= Your objective =
Exact duplicates of all entries are needed.

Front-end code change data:
+ + + + +
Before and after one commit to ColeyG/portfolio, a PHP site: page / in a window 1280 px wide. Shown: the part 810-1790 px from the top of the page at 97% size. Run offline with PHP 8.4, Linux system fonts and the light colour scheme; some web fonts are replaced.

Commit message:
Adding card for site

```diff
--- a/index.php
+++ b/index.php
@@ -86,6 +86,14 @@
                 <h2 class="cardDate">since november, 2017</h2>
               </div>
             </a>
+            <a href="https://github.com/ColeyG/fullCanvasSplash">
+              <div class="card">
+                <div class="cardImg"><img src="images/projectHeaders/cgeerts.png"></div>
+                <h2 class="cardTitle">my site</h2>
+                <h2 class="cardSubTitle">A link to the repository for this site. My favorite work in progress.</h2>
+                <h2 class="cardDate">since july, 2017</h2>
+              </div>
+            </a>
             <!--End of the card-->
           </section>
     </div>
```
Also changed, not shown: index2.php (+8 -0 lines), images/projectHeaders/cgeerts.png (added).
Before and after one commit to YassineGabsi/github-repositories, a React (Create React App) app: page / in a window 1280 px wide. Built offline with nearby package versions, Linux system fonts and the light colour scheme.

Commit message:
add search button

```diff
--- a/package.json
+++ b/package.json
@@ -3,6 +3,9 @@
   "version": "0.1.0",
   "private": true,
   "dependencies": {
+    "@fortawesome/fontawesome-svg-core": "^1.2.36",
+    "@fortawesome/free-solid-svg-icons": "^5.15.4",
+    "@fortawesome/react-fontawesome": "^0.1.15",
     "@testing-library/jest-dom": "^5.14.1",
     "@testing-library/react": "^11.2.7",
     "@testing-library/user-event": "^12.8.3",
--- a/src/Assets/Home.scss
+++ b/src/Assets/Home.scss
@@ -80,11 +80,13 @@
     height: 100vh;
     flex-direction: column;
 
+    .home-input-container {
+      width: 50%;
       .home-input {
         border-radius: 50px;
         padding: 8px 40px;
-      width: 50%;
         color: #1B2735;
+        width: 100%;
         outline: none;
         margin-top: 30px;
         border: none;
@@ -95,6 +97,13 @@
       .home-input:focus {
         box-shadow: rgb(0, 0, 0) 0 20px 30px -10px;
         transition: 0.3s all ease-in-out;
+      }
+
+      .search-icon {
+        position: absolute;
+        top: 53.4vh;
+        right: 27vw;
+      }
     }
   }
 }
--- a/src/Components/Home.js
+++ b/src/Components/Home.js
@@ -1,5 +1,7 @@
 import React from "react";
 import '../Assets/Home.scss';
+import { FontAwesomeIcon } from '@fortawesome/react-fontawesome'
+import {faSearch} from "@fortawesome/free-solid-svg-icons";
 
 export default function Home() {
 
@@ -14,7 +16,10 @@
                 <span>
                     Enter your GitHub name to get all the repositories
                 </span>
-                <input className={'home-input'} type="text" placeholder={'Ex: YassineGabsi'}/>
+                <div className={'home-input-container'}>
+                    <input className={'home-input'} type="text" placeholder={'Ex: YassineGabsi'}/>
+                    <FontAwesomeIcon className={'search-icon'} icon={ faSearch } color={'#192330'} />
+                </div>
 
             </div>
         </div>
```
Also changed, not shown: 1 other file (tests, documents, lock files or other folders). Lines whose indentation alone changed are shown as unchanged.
+ + + + +
= Solution for this task =
Before and after one commit to ColeyG/portfolio, a PHP site: page / in a window 1280 px wide. Shown: the part 810-1790 px from the top of the page at 97% size. Run offline with PHP 8.4, Linux system fonts and the light colour scheme; some web fonts are replaced.

Commit message:
Adding card for site

```diff
--- a/index.php
+++ b/index.php
@@ -86,6 +86,14 @@
                 <h2 class="cardDate">since november, 2017</h2>
               </div>
             </a>
+            <a href="https://github.com/ColeyG/fullCanvasSplash">
+              <div class="card">
+                <div class="cardImg"><img src="images/projectHeaders/cgeerts.png"></div>
+                <h2 class="cardTitle">my site</h2>
+                <h2 class="cardSubTitle">A link to the repository for this site. My favorite work in progress.</h2>
+                <h2 class="cardDate">since july, 2017</h2>
+              </div>
+            </a>
             <!--End of the card-->
           </section>
     </div>
```
Also changed, not shown: index2.php (+8 -0 lines), images/projectHeaders/cgeerts.png (added).
Before and after one commit to YassineGabsi/github-repositories, a React (Create React App) app: page / in a window 1280 px wide. Built offline with nearby package versions, Linux system fonts and the light colour scheme.

Commit message:
add search button

```diff
--- a/package.json
+++ b/package.json
@@ -3,6 +3,9 @@
   "version": "0.1.0",
   "private": true,
   "dependencies": {
+    "@fortawesome/fontawesome-svg-core": "^1.2.36",
+    "@fortawesome/free-solid-svg-icons": "^5.15.4",
+    "@fortawesome/react-fontawesome": "^0.1.15",
     "@testing-library/jest-dom": "^5.14.1",
     "@testing-library/react": "^11.2.7",
     "@testing-library/user-event": "^12.8.3",
--- a/src/Assets/Home.scss
+++ b/src/Assets/Home.scss
@@ -80,11 +80,13 @@
     height: 100vh;
     flex-direction: column;
 
+    .home-input-container {
+      width: 50%;
       .home-input {
         border-radius: 50px;
         padding: 8px 40px;
-      width: 50%;
         color: #1B2735;
+        width: 100%;
         outline: none;
         margin-top: 30px;
         border: none;
@@ -95,6 +97,13 @@
       .home-input:focus {
         box-shadow: rgb(0, 0, 0) 0 20px 30px -10px;
         transition: 0.3s all ease-in-out;
+      }
+
+      .search-icon {
+        position: absolute;
+        top: 53.4vh;
+        right: 27vw;
+      }
     }
   }
 }
--- a/src/Components/Home.js
+++ b/src/Components/Home.js
@@ -1,5 +1,7 @@
 import React from "react";
 import '../Assets/Home.scss';
+import { FontAwesomeIcon } from '@fortawesome/react-fontawesome'
+import {faSearch} from "@fortawesome/free-solid-svg-icons";
 
 export default function Home() {
 
@@ -14,7 +16,10 @@
                 <span>
                     Enter your GitHub name to get all the repositories
                 </span>
-                <input className={'home-input'} type="text" placeholder={'Ex: YassineGabsi'}/>
+                <div className={'home-input-container'}>
+                    <input className={'home-input'} type="text" placeholder={'Ex: YassineGabsi'}/>
+                    <FontAwesomeIcon className={'search-icon'} icon={ faSearch } color={'#192330'} />
+                </div>
 
             </div>
         </div>
```
Also changed, not shown: 1 other file (tests, documents, lock files or other folders). Lines whose indentation alone changed are shown as unchanged.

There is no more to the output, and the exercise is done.